# Activity
Exact copy, no pictures: restate each entry below word for word.

──────── Provided data

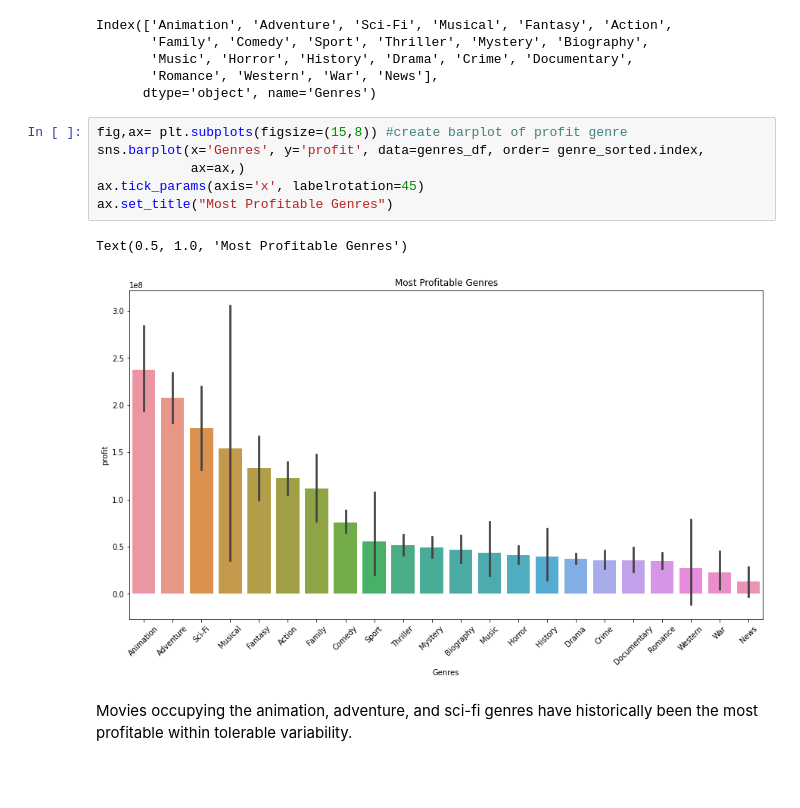
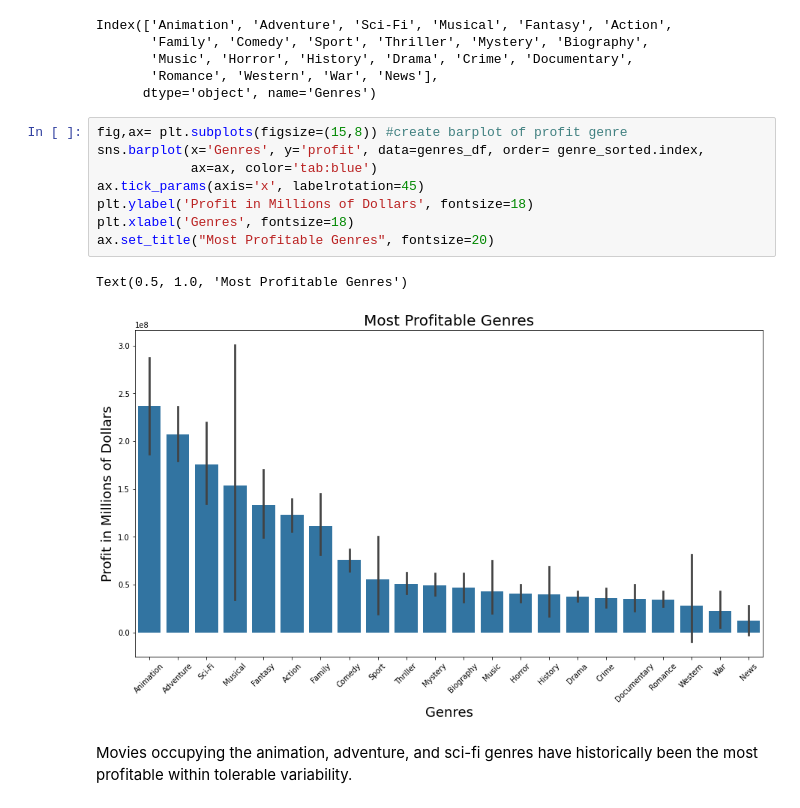
Before and after one commit to yehcolum/dsc-phase-1-project, a Jupyter notebook: dsc-phase1-project-template.ipynb, the cells around one changed output. Cells and saved outputs as stored; diff of their text form; blank space fills up the shorter version.

Commit message:
Clean up plots

```diff
--- a/dsc-phase1-project-template.ipynb
+++ b/dsc-phase1-project-template.ipynb
@@ -448,12 +471,14 @@ Index(['Animation', 'Adventure', 'Sci-Fi', 'Musical', 'Fantasy', 'Action',
 # %%
 fig,ax= plt.subplots(figsize=(15,8)) #create barplot of profit genre
 sns.barplot(x='Genres', y='profit', data=genres_df, order= genre_sorted.index,
-            ax=ax,)
+            ax=ax, color='tab:blue')
 ax.tick_params(axis='x', labelrotation=45)
-ax.set_title("Most Profitable Genres")
+plt.ylabel('Profit in Millions of Dollars', fontsize=18)
+plt.xlabel('Genres', fontsize=18)
+ax.set_title("Most Profitable Genres", fontsize=20)
 # %% [output]
 Text(0.5, 1.0, 'Most Profitable Genres')
-[figure, old version]
+[figure, new version]
 # %% [markdown]
 Movies occupying the animation, adventure, and sci-fi genres have historically been the most profitable within tolerable variability.
 # %% [markdown]
```
Also changed, not shown: parts of 6 cells of this notebook.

────────────────

# Written reply
Before and after one commit to yehcolum/dsc-phase-1-project, a Jupyter notebook: dsc-phase1-project-template.ipynb, the cells around one changed output. Cells and saved outputs as stored; diff of their text form; blank space fills up the shorter version.

Commit message:
Clean up plots

```diff
--- a/dsc-phase1-project-template.ipynb
+++ b/dsc-phase1-project-template.ipynb
@@ -448,12 +471,14 @@ Index(['Animation', 'Adventure', 'Sci-Fi', 'Musical', 'Fantasy', 'Action',
 # %%
 fig,ax= plt.subplots(figsize=(15,8)) #create barplot of profit genre
 sns.barplot(x='Genres', y='profit', data=genres_df, order= genre_sorted.index,
-            ax=ax,)
+            ax=ax, color='tab:blue')
 ax.tick_params(axis='x', labelrotation=45)
-ax.set_title("Most Profitable Genres")
+plt.ylabel('Profit in Millions of Dollars', fontsize=18)
+plt.xlabel('Genres', fontsize=18)
+ax.set_title("Most Profitable Genres", fontsize=20)
 # %% [output]
 Text(0.5, 1.0, 'Most Profitable Genres')
-[figure, old version]
+[figure, new version]
 # %% [markdown]
 Movies occupying the animation, adventure, and sci-fi genres have historically been the most profitable within tolerable variability.
 # %% [markdown]
```
Also changed, not shown: parts of 6 cells of this notebook.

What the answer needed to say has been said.